was fraudulent against creditors, and, being so fraudulent, the seizure under the attachment gave the better title.
The question, therefore, that arose in the case, and the only question, was as to the validity or invalidity of this assignment. If valid, then the title of the safes passed out of Bates to the assignees on the 3d November. If invalid, then it remained in him quoad creditors till the 5th, when the attachment was levied. Now, this question was one simply of law, and it turned upon this, whether the assignment was to be governed by the law of New York, where the instrument was made, and in which state all the parties resided, and of which they were citizens, or by the law of Illinois, the situs of the property. In New York the immediate delivery of the possession, as is said, is not essential to the validity of the assignment; in the State of Illinois it is. The continuance in the possession by assignor or vendor after the transfer of the title is regarded in that state as evidence of fraud, and renders the instrument inoperative as against execution or attaching creditors.
The court below decided that the instrument was to be governed by the law of the state of New York, where it was made, and which was the domicil of the parties. Now whether the court erred or not in this decision is not the question, for this Court has no jurisdiction to determine that. The question here is whether, in so deciding, the court denied full faith, credit, and effect to the judgment in Illinois. In other words, did the court, in holding that the prior assignment was not fraudulent and void, but valid and effectual to transfer the title, thereby discredit the Illinois judgment? The answer to the question, I think, is obvious. These assignees were not parties to the judgment. It could not bind them.
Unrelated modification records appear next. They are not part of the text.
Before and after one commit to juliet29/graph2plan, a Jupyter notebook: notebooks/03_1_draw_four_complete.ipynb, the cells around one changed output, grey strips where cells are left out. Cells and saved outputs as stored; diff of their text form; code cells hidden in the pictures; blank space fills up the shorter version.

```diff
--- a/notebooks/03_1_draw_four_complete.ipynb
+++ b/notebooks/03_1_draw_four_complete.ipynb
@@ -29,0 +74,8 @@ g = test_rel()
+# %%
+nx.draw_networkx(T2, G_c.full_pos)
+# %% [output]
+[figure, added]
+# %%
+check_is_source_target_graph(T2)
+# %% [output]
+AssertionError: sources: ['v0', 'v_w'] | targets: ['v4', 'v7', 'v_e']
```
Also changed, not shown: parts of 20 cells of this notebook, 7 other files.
They were free, therefore, to set up and insist upon this prior title to the property, and if there was nothing else in the case, it is clear the junior attachment could not hold it. It became necessary, therefore, for the attaching creditors to displace the assignment, and this they attempted, by insisting that it was fraudulent and void as not having been accompanied by possession, and this they
were obliged to establish before the attachment could take effect.
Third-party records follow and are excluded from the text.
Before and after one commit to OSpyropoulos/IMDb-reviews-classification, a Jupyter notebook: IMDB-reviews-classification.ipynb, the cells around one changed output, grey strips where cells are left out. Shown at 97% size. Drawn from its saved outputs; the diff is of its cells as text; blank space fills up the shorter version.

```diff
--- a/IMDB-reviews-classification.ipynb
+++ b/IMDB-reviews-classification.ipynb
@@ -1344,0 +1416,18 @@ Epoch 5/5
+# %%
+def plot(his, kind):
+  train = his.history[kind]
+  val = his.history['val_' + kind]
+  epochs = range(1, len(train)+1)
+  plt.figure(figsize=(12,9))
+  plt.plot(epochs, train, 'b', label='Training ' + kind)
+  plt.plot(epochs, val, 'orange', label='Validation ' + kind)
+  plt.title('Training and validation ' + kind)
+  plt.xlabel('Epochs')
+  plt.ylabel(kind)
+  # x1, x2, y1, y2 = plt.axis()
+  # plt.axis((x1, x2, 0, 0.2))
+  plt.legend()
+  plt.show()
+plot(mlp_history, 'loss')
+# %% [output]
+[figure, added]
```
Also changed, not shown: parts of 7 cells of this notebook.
The assignment being prior in time, in the absence of fraud, actual or constructive, the title passed to the assignees, and was out of Bates, when the attachment was levied. This is familiar law. The question in the case, therefore, and the one litigated in the court below, was this question of fraud, upon which the validity of the assignment depended, and the finding of which was necessary to give a preference to the claim under the attachment. This question was not only consistent with the full force and effect of the attachment proceedings, but wholly independent of them.
I agree, if the attachment had been levied before the assignment, and the court had given effect to this instrument over the levy, it might be said that full faith and credit had not been given to it; but, being posterior, these proceedings could not have the effect per se to displace the assignment as against a stranger. Another element must first be shown -- namely fraud or other defect in the instrument, to render it inoperative.
Mr. conclusion is that the regularity of the attachment proceedings was not called in question in the court below, but, on the contrary, full force and credit were given to them, and the case should be dismissed for want of jurisdiction.